Ben Bartgis, a book historian and bookbinder demonstrated the process of printed sheets becoming pamphlets and books. Visitors could make their own pamphlet, featuring poetry by Phillis Wheatley or a mini booklet of The American Crisis by Thomas Paine.
Stamps featuring historical letters and symbols were also available as printing tools for guests as they made their own political pamphlet or broadside. Also offered in the lobby was a re-created Liberty Tree. Guests could write down answers in response to the prompt “How will they carry on the Revolution?” and add them to the life-size tree vinyl placed on one of the lobby walls. The Museum café also offered special happy hour-priced food and drinks, with a signature cocktail made for the event. Guests could enjoy these in either the café or in the lobby with the activities.
Museum Registrar Michelle Moskal gave a tour during the event that examined the challenges of displaying paper collection items. Some of the objects featured included a signed book of poems by the first published female African American poet, Phillis Wheatley. In the featured gallery, a costumed educator stood under the replica of the Boston Liberty Tree as they told stories of the Sons and Daughters of Liberty who would post broadsides to revolt against the British tyranny. In the same gallery, the touch-screen interactive “Posters of Protest” was also called out. Guests could interact with original broadsides on the digital platform by expanding on original text and translate era-specific language.

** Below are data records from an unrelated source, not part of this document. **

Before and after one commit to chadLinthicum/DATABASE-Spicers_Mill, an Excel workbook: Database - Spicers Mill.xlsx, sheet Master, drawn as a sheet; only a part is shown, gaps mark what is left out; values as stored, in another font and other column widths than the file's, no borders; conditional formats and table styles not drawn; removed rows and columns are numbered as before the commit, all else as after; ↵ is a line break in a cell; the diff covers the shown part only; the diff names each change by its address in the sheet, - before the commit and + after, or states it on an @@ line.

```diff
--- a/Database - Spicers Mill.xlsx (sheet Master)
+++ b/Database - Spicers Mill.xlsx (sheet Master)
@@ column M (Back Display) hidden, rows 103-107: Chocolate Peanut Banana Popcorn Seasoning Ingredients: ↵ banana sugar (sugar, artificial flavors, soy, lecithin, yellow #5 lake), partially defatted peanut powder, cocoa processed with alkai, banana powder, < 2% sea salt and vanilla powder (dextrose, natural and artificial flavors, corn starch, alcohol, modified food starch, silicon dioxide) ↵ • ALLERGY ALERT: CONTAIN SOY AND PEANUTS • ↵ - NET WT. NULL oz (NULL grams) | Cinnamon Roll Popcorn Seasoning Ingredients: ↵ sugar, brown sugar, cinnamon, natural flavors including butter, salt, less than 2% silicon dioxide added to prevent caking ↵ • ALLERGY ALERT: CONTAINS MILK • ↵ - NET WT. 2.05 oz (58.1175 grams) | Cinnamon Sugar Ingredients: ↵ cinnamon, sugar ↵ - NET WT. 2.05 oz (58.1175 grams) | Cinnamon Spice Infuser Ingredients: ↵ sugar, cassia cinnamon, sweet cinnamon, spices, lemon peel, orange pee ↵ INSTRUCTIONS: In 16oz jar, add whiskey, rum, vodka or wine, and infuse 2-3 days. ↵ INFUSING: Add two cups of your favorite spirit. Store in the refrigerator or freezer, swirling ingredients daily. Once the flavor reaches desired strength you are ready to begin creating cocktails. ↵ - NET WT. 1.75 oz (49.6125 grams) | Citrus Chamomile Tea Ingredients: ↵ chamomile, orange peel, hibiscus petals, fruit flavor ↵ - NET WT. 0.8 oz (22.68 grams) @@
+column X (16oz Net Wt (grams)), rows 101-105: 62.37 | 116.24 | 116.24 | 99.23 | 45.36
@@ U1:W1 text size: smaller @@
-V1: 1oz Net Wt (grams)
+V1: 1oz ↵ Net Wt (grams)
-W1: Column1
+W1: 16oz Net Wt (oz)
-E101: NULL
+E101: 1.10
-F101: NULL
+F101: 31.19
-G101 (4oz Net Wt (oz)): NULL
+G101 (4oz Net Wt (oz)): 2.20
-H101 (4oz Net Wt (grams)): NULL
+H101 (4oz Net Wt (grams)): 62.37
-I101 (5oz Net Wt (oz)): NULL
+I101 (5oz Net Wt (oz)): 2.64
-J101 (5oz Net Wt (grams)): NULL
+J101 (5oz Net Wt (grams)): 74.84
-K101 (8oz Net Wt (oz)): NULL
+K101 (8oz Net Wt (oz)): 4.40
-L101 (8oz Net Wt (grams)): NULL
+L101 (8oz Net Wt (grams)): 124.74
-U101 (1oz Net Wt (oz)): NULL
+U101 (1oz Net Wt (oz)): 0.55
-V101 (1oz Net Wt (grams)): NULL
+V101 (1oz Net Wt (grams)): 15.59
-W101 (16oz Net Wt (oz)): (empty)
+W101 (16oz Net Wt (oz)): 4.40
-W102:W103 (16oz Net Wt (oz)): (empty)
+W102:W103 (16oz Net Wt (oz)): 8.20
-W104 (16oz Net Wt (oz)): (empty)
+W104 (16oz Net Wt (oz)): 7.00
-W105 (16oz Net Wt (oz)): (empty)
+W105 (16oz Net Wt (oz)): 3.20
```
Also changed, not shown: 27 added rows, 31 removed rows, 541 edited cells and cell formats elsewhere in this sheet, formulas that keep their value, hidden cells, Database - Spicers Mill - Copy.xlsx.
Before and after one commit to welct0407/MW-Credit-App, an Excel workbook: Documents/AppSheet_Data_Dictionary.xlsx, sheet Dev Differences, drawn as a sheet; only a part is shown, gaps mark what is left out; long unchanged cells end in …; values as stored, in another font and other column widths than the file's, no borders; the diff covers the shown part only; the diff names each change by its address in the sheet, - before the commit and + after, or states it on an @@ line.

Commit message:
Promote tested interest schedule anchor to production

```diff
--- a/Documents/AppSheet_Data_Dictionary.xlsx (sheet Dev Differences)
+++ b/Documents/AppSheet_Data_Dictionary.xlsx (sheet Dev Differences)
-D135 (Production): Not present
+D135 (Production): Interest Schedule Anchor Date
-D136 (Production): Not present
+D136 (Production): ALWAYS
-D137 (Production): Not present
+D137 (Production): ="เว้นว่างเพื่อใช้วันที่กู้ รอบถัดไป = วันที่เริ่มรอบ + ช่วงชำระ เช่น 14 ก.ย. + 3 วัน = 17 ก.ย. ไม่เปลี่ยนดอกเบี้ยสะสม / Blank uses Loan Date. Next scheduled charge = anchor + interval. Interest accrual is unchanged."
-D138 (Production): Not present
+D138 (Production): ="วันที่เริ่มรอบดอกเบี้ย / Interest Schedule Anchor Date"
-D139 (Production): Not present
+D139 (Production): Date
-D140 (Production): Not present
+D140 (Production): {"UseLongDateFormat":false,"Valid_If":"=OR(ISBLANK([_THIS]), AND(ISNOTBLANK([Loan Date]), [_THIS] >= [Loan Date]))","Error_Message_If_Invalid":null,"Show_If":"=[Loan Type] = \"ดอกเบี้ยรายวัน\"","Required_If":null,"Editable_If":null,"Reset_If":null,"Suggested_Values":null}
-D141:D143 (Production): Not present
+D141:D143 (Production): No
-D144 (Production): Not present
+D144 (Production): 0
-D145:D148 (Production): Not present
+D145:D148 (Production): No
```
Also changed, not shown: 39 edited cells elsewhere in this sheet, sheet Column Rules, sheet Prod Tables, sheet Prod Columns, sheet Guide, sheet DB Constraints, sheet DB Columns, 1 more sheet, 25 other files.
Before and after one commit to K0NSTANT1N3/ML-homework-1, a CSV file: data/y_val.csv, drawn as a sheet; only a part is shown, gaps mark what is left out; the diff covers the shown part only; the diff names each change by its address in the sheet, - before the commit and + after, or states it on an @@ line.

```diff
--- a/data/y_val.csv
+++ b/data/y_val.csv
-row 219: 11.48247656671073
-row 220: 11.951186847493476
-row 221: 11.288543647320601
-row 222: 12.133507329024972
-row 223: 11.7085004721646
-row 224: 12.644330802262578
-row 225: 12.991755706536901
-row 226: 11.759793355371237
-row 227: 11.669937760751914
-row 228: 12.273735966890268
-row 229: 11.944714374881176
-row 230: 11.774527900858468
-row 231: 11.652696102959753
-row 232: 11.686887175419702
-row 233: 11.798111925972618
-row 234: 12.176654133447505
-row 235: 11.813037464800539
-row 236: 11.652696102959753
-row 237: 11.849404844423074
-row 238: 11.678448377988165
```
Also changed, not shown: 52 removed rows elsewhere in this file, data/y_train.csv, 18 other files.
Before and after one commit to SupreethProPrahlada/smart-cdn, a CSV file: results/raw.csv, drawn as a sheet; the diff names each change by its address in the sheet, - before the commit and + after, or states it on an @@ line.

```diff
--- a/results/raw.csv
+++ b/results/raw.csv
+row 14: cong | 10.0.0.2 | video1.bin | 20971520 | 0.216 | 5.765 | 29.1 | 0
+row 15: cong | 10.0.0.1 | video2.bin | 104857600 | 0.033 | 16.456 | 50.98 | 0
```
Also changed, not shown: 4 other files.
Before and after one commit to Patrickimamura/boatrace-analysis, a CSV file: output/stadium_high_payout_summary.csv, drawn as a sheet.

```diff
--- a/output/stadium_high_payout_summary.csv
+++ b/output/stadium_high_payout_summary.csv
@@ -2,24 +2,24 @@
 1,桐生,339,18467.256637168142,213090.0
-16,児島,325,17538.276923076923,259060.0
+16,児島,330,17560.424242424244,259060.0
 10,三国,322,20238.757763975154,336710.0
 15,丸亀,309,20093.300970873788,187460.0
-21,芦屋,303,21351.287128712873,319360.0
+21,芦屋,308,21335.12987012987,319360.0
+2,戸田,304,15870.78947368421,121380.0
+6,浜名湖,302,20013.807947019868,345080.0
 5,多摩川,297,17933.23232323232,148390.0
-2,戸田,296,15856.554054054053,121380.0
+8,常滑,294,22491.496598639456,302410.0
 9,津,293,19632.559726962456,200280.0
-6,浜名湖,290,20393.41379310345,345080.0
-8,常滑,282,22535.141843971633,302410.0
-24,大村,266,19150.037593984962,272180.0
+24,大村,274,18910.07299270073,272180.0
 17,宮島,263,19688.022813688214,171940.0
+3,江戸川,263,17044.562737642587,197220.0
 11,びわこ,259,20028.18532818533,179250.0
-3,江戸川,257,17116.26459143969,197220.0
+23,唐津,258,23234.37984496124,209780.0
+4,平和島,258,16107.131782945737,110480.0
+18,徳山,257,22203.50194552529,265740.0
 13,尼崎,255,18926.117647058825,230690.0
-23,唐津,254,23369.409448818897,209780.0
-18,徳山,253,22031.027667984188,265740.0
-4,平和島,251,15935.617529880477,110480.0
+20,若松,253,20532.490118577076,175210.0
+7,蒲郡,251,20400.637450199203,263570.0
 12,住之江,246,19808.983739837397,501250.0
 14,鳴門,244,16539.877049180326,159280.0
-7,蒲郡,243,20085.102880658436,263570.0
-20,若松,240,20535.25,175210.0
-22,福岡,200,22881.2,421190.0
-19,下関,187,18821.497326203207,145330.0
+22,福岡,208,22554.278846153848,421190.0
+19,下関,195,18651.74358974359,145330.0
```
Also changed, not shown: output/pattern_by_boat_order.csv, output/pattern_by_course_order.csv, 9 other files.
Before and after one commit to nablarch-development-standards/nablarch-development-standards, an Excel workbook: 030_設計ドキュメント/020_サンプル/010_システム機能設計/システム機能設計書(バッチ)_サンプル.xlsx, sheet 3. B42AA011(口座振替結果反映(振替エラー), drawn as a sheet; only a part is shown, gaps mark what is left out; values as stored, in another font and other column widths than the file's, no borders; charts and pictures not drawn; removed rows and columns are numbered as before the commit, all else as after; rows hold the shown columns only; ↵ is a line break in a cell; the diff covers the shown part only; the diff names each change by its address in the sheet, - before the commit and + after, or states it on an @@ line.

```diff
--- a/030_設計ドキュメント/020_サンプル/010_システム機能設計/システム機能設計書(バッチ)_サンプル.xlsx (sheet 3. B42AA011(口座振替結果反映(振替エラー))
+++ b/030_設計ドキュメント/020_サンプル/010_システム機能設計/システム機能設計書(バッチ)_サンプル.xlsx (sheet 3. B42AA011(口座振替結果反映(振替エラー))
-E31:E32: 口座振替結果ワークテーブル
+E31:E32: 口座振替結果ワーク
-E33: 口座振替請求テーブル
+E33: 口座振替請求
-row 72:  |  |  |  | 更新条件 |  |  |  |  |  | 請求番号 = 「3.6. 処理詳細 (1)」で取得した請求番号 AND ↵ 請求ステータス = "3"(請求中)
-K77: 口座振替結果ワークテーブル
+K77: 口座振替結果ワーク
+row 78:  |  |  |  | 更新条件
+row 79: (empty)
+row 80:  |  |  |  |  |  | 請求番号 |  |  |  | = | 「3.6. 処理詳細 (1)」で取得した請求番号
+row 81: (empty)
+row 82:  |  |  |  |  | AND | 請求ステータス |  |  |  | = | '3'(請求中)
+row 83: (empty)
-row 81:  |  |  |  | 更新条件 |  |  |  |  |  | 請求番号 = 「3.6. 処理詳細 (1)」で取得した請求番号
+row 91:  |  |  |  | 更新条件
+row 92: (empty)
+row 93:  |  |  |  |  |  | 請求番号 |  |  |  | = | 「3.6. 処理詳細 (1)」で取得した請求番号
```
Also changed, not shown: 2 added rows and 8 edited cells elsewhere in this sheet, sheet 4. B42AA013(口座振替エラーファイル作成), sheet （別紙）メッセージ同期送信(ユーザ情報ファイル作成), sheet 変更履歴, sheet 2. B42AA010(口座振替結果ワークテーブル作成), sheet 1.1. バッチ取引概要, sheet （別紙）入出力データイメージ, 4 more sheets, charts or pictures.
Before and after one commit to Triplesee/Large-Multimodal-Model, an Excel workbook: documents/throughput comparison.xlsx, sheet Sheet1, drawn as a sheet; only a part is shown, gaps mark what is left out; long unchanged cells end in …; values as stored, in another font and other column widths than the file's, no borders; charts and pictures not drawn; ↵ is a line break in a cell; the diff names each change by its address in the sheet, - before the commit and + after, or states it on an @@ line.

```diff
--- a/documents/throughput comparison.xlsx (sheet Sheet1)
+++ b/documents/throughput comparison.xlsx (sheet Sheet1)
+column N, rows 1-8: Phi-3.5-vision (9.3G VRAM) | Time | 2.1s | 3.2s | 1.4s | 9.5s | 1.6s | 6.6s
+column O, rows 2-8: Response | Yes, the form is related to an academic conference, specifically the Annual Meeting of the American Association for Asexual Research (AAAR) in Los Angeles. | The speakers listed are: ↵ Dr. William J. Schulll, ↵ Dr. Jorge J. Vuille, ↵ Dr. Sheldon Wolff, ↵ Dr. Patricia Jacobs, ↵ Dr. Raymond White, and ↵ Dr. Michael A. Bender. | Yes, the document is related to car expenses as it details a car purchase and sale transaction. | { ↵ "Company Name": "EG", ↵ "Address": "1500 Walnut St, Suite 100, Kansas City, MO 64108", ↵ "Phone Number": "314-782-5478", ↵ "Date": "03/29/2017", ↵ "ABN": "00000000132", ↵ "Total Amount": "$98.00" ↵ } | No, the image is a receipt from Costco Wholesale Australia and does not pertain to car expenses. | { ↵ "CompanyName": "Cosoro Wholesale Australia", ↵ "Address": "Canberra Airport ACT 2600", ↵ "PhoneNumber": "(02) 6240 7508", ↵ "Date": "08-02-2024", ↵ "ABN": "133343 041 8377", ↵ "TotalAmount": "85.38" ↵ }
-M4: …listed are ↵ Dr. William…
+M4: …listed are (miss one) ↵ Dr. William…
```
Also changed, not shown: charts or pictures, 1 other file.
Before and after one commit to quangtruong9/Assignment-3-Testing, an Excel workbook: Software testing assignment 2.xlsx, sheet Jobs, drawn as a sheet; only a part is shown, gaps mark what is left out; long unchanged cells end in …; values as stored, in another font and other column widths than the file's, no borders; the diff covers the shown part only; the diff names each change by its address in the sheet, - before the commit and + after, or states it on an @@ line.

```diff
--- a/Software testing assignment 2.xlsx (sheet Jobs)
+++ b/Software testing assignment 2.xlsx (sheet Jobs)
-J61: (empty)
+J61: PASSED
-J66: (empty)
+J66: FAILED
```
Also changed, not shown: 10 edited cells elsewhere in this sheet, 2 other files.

Finally, guests and staff were invited to donate a book to Tree House Books, a Giving Library and Literacy Center in North Philadelphia. The organization provides free books to the community as well as programs that increase literacy skills to promote a lifelong love of reading and writing in children. At each History After Hours event, the Museum partners with a specific organization that ties to the theme of the night.